Research paper by Deenaz D Zaidi, Kathi A KA James, Graham F GF Wagner

Indexed on: 15 Jun '06Published on: 15 Jun '06Published in: American journal of physiology. Endocrinology and metabolism



Abstract

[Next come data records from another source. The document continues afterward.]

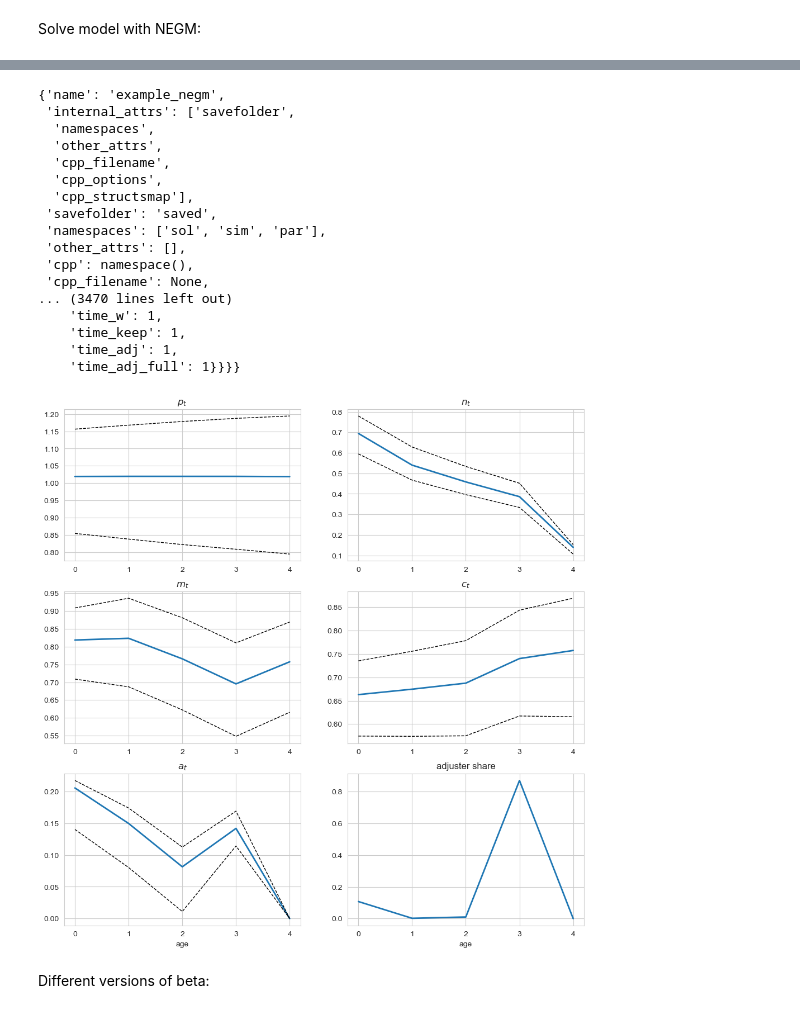
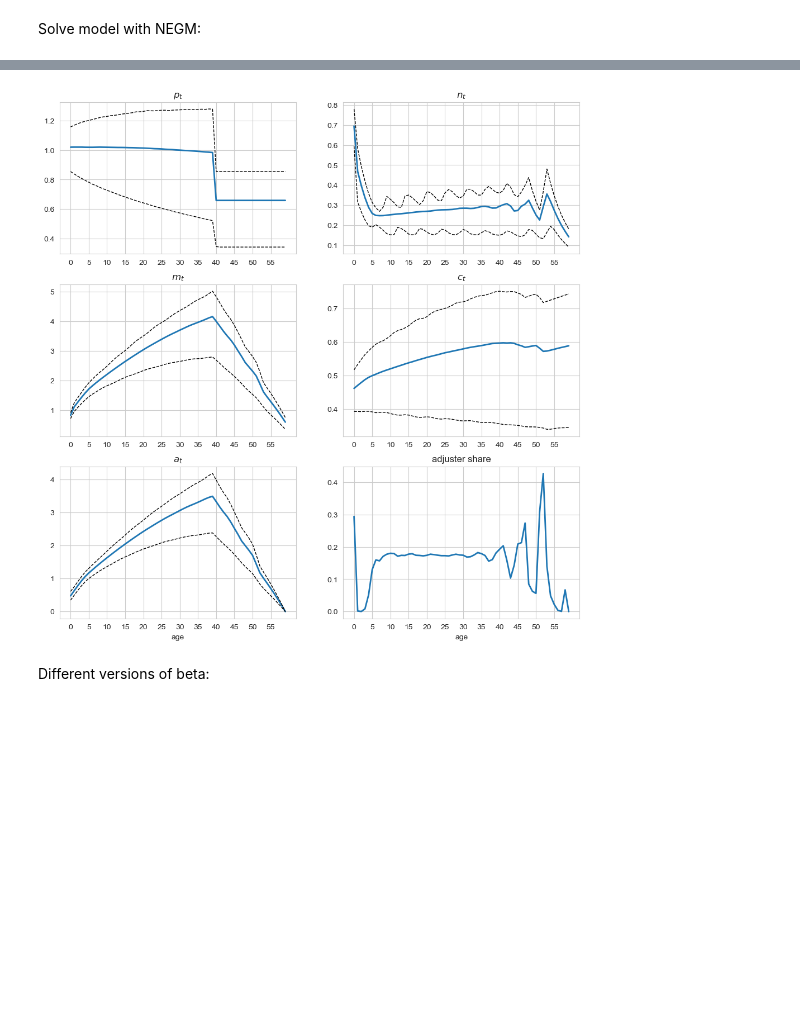
Before and after one commit to HansChristianPOLIT/LostInOptimization, a Jupyter notebook: Jeppe/02. DurableConsumptionModel/WORKSPACE.ipynb, the cells around one changed output, grey strips where cells are left out. Saved outputs shown, nothing was run; the diff lists cells and outputs as text; code cells hidden in the pictures; blank space fills up the shorter version.

```diff
--- a/Jeppe/02. DurableConsumptionModel/WORKSPACE.ipynb
+++ b/Jeppe/02. DurableConsumptionModel/WORKSPACE.ipynb
@@ -53,33 +47,16 @@ print(model_negm.par.L)
 # %%
-model_negm = DurableConsumptionModelClass(name='example_negm',par={'solmethod':'negm','T':T,'do_print':False})
+# load the DurableConsumptionModel module
+from DurableConsumptionModel import DurableConsumptionModelClass
+model_negm = DurableConsumptionModelClass(name='example_negm',par={'solmethod':'negm','do_print':False})
 model_negm.precompile_numba() # solve with very coarse grids
 model_negm.solve()
 model_negm.simulate()
 #model_negm.save()
+model_negm.lifecycle()
+# %% [output]
+[figure, added]
-# %%
-model_negm.__dict__
-# %% [output]
-{'name': 'example_negm',
- 'internal_attrs': ['savefolder',
-  'namespaces',
-  'other_attrs',
-  'cpp_filename',
-  'cpp_options',
-  'cpp_structsmap'],
- 'savefolder': 'saved',
- 'namespaces': ['sol', 'sim', 'par'],
- 'other_attrs': [],
- 'cpp': namespace(),
- 'cpp_filename': None,
-... (3470 lines left out)
-    'time_w': 1,
-    'time_keep': 1,
-    'time_adj': 1,
-    'time_adj_full': 1}}}}
 # %%
 model_negm.lifecycle()
-# %% [output]
-[figure, removed]
 # %% [markdown]
 Different versions of beta:
 # %% [markdown]
```
Also changed, not shown: parts of 2 cells of this notebook.
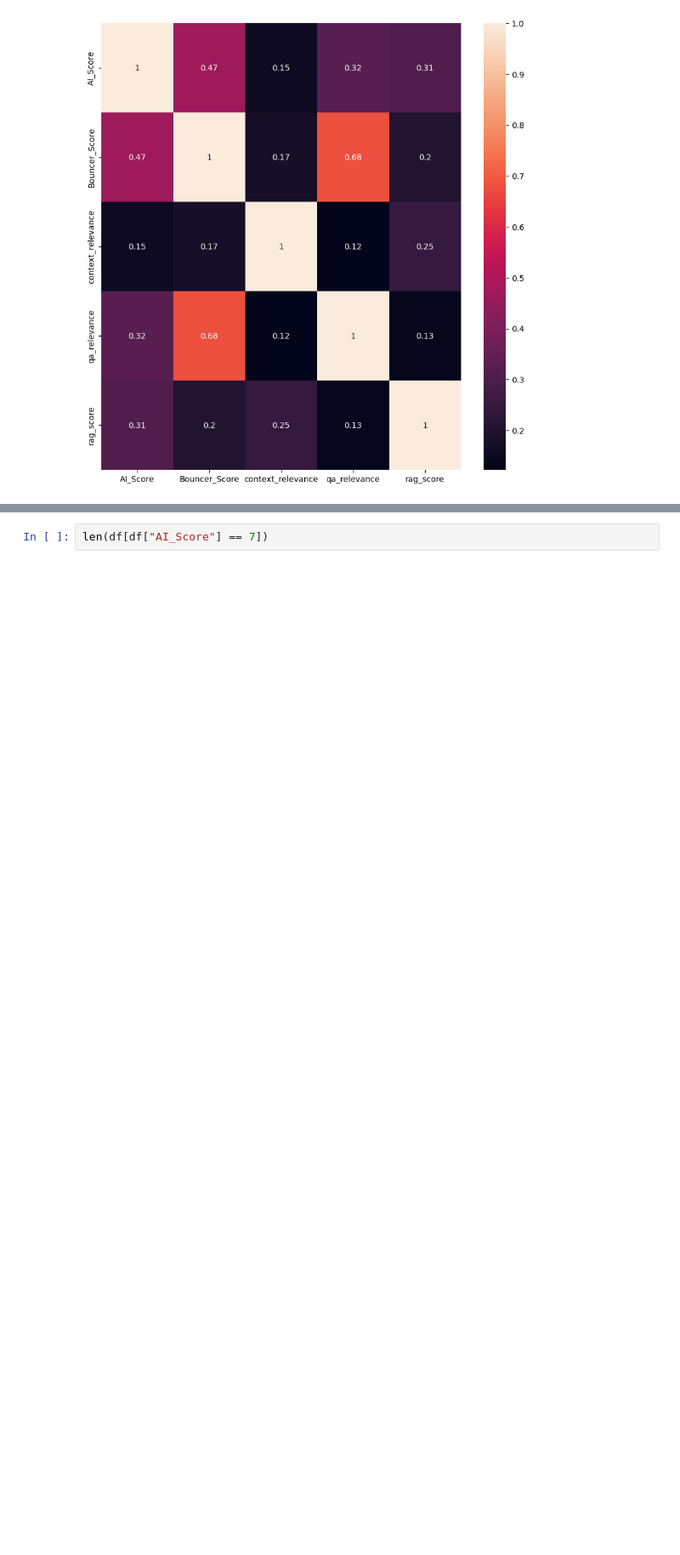
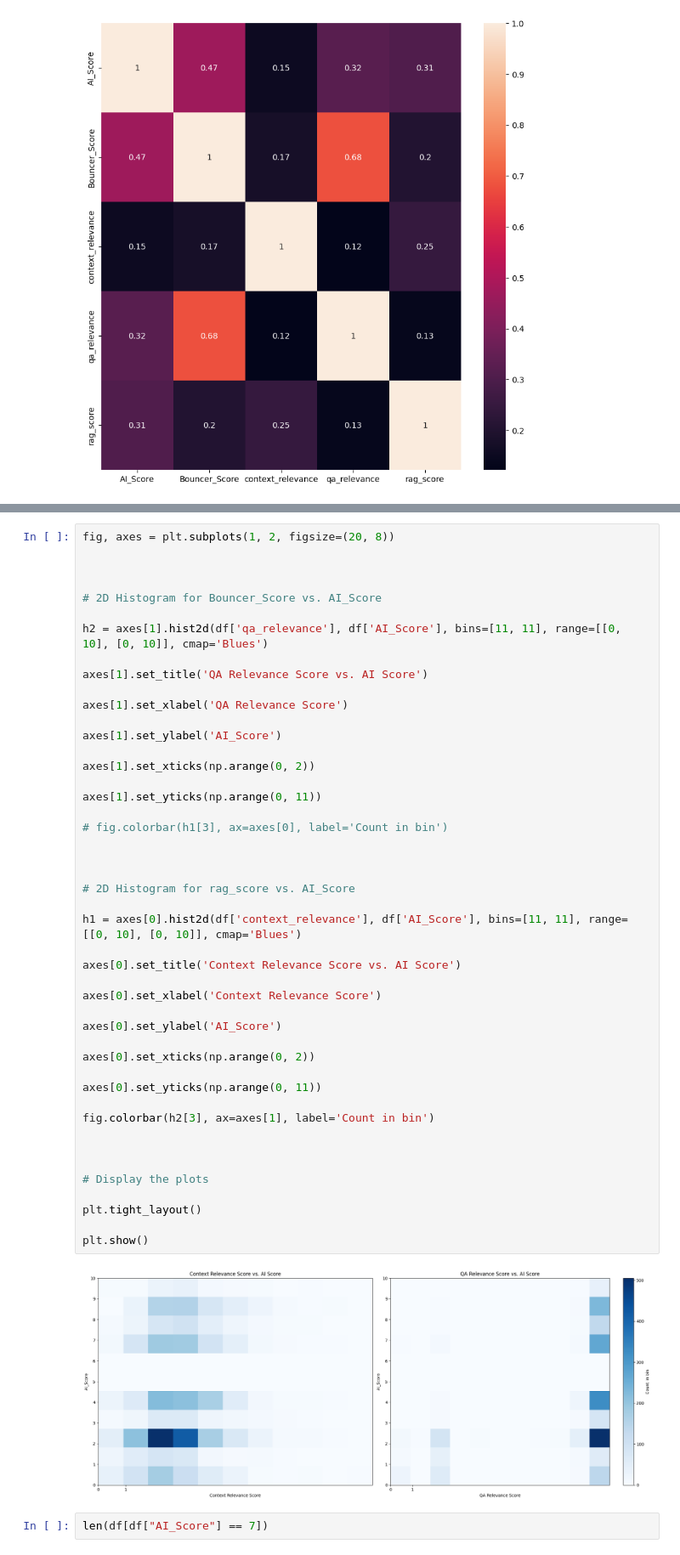
Before and after one commit to NobleMathews/mayil_eval, a Jupyter notebook: j_visualize_scores.ipynb, the cells around one changed output, grey strips where cells are left out. Shown at 85% size. Cells and saved outputs as stored; diff of their text form; blank space fills up the shorter version.

```diff
--- a/j_visualize_scores.ipynb
+++ b/j_visualize_scores.ipynb
@@ -102,3 +166,51 @@ plt.show()
+# %%
+fig, axes = plt.subplots(1, 2, figsize=(20, 8))
+
+
+
+# 2D Histogram for Bouncer_Score vs. AI_Score
+
+h2 = axes[1].hist2d(df['qa_relevance'], df['AI_Score'], bins=[11, 11], range=[[0, 10], [0, 10]], cmap='Blues')
+
+axes[1].set_title('QA Relevance Score vs. AI Score')
+
+axes[1].set_xlabel('QA Relevance Score')
+
+axes[1].set_ylabel('AI_Score')
+
+axes[1].set_xticks(np.arange(0, 2))
+
+axes[1].set_yticks(np.arange(0, 11))
+
+# fig.colorbar(h1[3], ax=axes[0], label='Count in bin')
+
+
+
+# 2D Histogram for rag_score vs. AI_Score
+
+h1 = axes[0].hist2d(df['context_relevance'], df['AI_Score'], bins=[11, 11], range=[[0, 10], [0, 10]], cmap='Blues')
+
+axes[0].set_title('Context Relevance Score vs. AI Score')
+
+axes[0].set_xlabel('Context Relevance Score')
+
+axes[0].set_ylabel('AI_Score')
+
+axes[0].set_xticks(np.arange(0, 2))
+
+axes[0].set_yticks(np.arange(0, 11))
+
+fig.colorbar(h2[3], ax=axes[1], label='Count in bin')
+
+
+
+# Display the plots
+
+plt.tight_layout()
+
+plt.show()
+# %% [output]
+[figure, added]
 # %%
 len(df[df["AI_Score"] == 7])
 # %% [output]
```
Also changed, not shown: parts of 4 cells of this notebook.
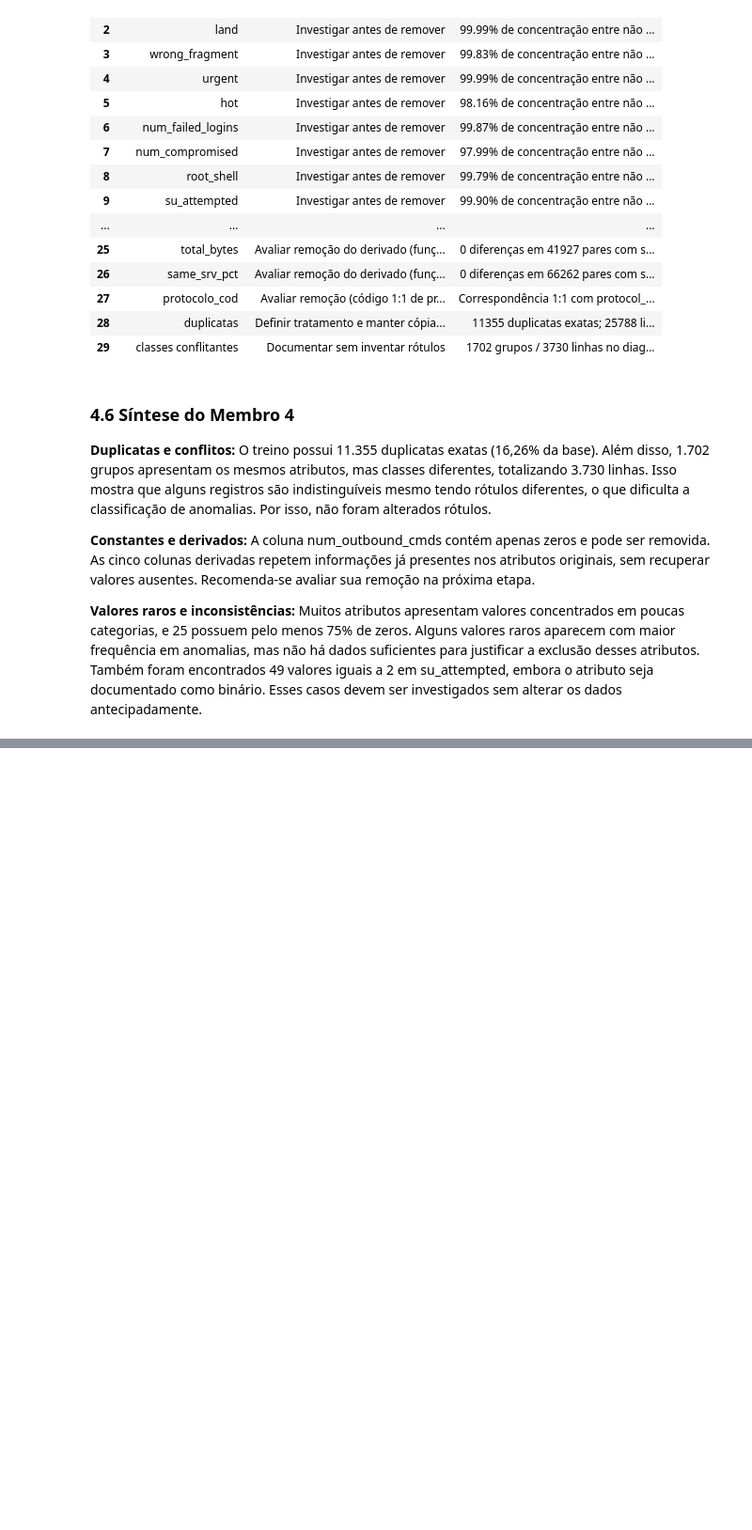
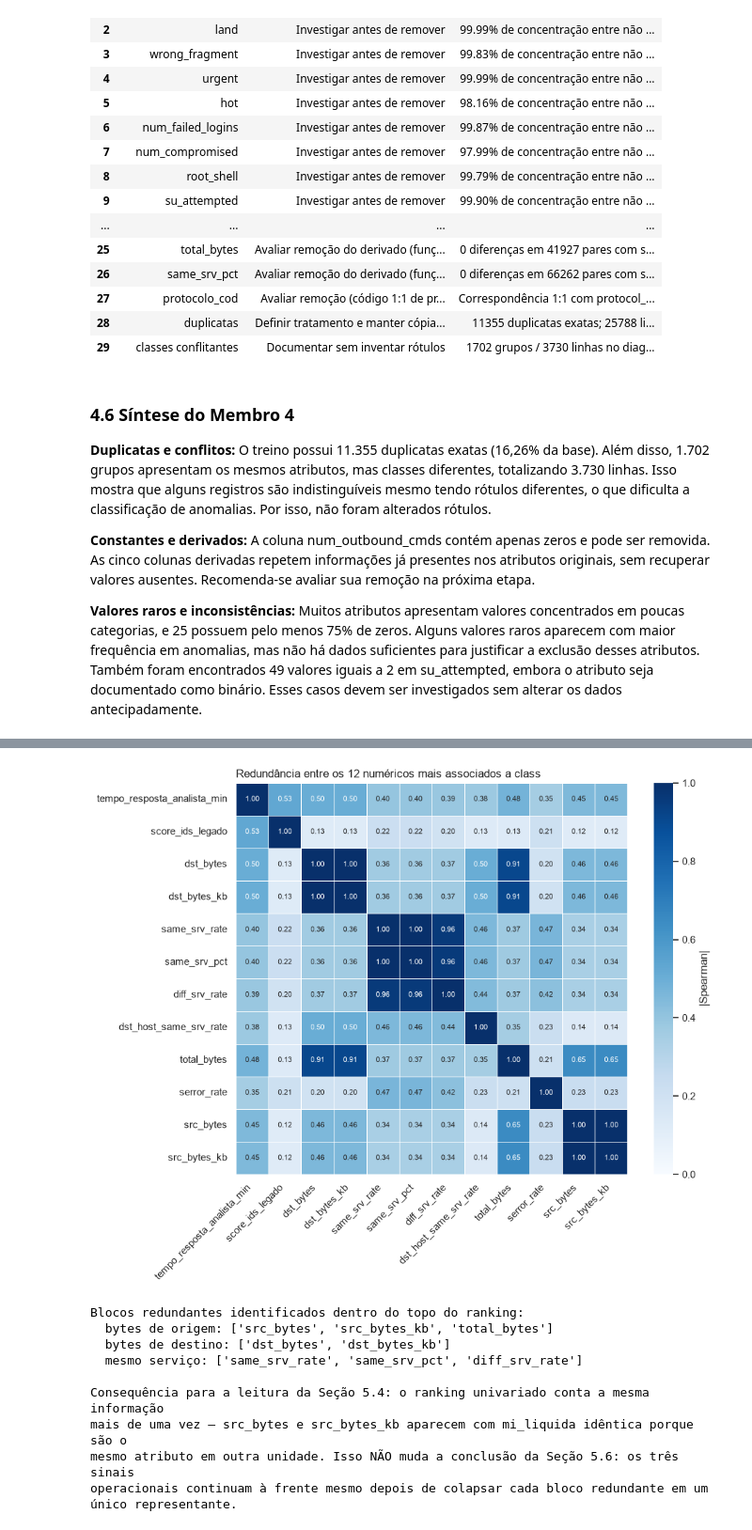
Before and after one commit to matheusmra/tp-ia, a Jupyter notebook: notebooks/01_analise_exploratoria.ipynb, the cells around one changed output, grey strips where cells are left out. Shown at 94% size. Cells and saved outputs as stored; diff of their text form; code cells hidden in the pictures; blank space fills up the shorter version.

```diff
--- a/notebooks/01_analise_exploratoria.ipynb
+++ b/notebooks/01_analise_exploratoria.ipynb
@@ -1324,0 +2497,44 @@ Esta parte ainda não estava implementada no notebook antigo e permanece a cargo
+# %%
+# 5.7 (continuação) Figura 4: redundância DENTRO do topo do ranking de associação.
+# Importa saber se os atributos mais informativos repetem uns aos outros: se repetirem,
+# o ranking univariado da Seção 5.4 está contando a mesma informação várias vezes.
+topo_num_m5 = [c for c in assoc_geral_m5.index if c in COLS_NUMERICAS][:12]
+matriz_m5 = corr_postos_m5.loc[topo_num_m5, topo_num_m5].abs()
+
+fig, eixo = plt.subplots(figsize=(9.5, 7.8), layout="constrained")
+# Escala sequencial de um só tom: a cor codifica magnitude, não identidade.
+mapa = sns.heatmap(matriz_m5, cmap="Blues", vmin=0, vmax=1, annot=True, fmt=".2f",
+                   annot_kws={"fontsize": 8}, linewidths=0.5, linecolor="white",
+                   cbar_kws={"label": "|Spearman|"}, square=True, ax=eixo)
+eixo.set_title("Redundância entre os 12 numéricos mais associados a class", loc="left")
+eixo.set_xlabel("")
+eixo.set_ylabel("")
+plt.setp(eixo.get_xticklabels(), rotation=45, ha="right")
+plt.show()
+
+blocos_m5 = {
+    "bytes de origem": ["src_bytes", "src_bytes_kb", "total_bytes"],
+    "bytes de destino": ["dst_bytes", "dst_bytes_kb"],
+    "mesmo serviço": ["same_srv_rate", "same_srv_pct", "diff_srv_rate"],
+}
+print("Blocos redundantes identificados dentro do topo do ranking:")
+for nome, colunas in blocos_m5.items():
+    presentes = [c for c in colunas if c in topo_num_m5]
+    print(f"  {nome}: {presentes}")
+print("\nConsequência para a leitura da Seção 5.4: o ranking univariado conta a mesma informação")
+print("mais de uma vez — src_bytes e src_bytes_kb aparecem com mi_liquida idêntica porque são o")
+print("mesmo atributo em outra unidade. Isso NÃO muda a conclusão da Seção 5.6: os três sinais")
+print("operacionais continuam à frente mesmo depois de colapsar cada bloco redundante em um")
+print("único representante.")
+# %% [output]
+[figure, added]
+Blocos redundantes identificados dentro do topo do ranking:
+  bytes de origem: ['src_bytes', 'src_bytes_kb', 'total_bytes']
+  bytes de destino: ['dst_bytes', 'dst_bytes_kb']
+  mesmo serviço: ['same_srv_rate', 'same_srv_pct', 'diff_srv_rate']
+
+Consequência para a leitura da Seção 5.4: o ranking univariado conta a mesma informação
+mais de uma vez — src_bytes e src_bytes_kb aparecem com mi_liquida idêntica porque são o
+mesmo atributo em outra unidade. Isso NÃO muda a conclusão da Seção 5.6: os três sinais
+operacionais continuam à frente mesmo depois de colapsar cada bloco redundante em um
+único representante.
```
Also changed, not shown: parts of 46 cells of this notebook, 1 other file.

During pregnancy and lactation in rodents, stanniocalcin-1 (STC-1) production by the ovaries is upregulated markedly and released into the circulation. The mammary glands are one target of this systemically delivered hormone. The purpose of this study was to lower serum levels of STC-1 in lactating mice through passive immunization so as to monitor the effects on mammary gland function and postnatal pup growth. Passive immunization significantly reduced circulating hormone levels, and pup growth was significantly compromised (30%), even though control and experimental litters had ingested equal amounts of milk. When mammary glands were analyzed, the alveolar area was significantly reduced in antibody-treated mothers. An analysis of milk composition revealed no changes in lactose, protein, or electrolyte levels but an approximately 40% reduction in triglyceride levels. The latter was due to a significant reduction in mammary gland lipoprotein lipase activity and led to a significant buildup of triglycerides in the serum. Body fat content was also significantly reduced in pups from antibody-treated mothers, whereas pup fecal fat content was increased. In mothers, passive immunization also caused significant behavioral effects, in particular, increased locomotor and hindleg rearing activities. Collectively, the results suggest that systemically derived STC-1 has important effects on mammary gland development and the transfer of serum-based triglycerides into milk. Locomotor effects suggest that STC-1 also has a role in maternal behavior.